### What to do
Compute how many lines in the data below hold the word "Erlaubnisscheins", then report that number with nothing else.

### Available data
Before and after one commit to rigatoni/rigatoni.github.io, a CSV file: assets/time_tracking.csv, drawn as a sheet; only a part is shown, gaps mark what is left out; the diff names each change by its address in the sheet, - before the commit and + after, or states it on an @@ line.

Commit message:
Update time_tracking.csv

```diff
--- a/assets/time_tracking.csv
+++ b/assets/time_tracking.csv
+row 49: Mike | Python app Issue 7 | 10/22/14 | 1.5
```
==
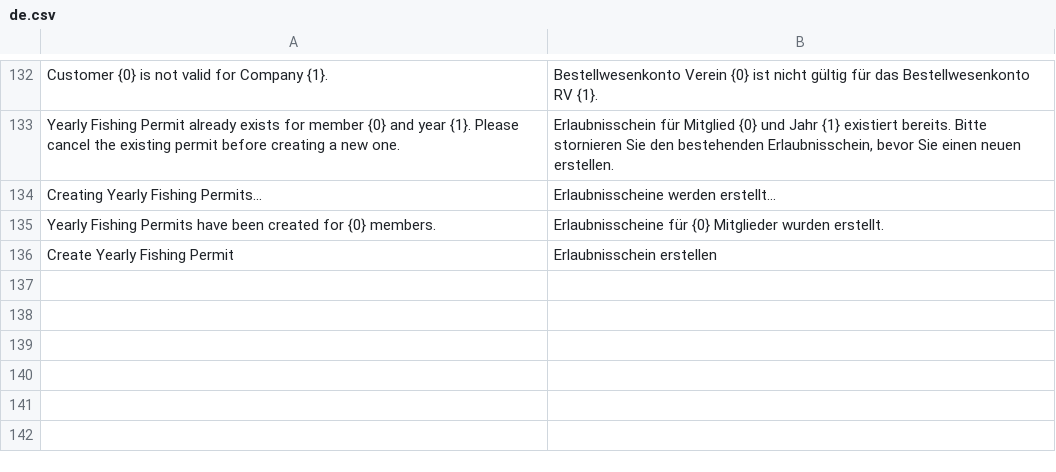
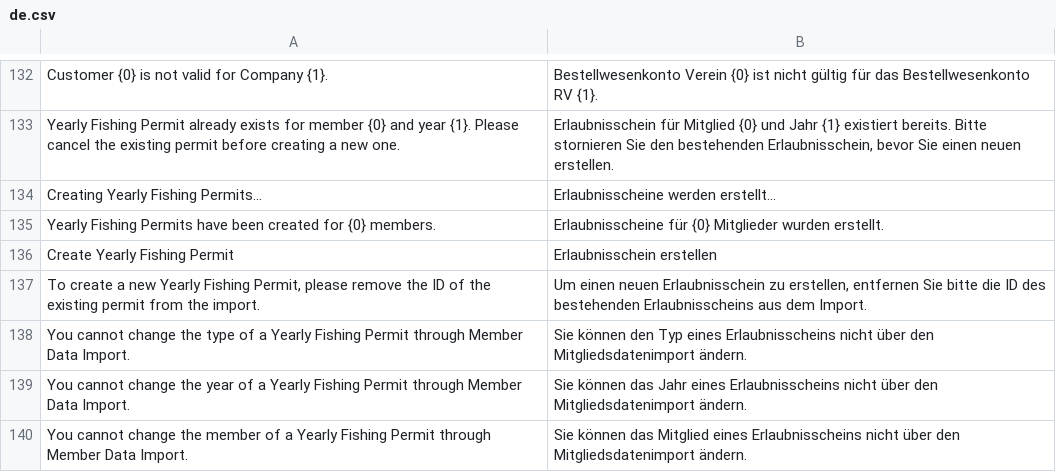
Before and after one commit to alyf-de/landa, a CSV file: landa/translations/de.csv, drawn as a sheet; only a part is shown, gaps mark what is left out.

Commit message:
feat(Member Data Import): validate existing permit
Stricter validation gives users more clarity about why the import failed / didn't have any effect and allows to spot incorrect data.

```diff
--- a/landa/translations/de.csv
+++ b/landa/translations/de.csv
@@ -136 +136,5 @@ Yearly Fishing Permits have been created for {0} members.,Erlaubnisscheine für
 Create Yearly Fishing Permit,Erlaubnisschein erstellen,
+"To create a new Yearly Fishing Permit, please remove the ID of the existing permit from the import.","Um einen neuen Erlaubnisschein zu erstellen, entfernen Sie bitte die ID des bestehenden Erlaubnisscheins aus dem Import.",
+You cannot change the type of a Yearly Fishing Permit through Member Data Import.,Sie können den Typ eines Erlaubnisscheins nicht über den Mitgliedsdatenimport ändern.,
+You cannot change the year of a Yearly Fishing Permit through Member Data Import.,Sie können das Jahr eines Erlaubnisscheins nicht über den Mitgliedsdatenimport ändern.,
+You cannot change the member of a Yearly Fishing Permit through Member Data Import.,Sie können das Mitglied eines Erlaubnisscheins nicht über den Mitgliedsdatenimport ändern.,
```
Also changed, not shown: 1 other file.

### Written answer
4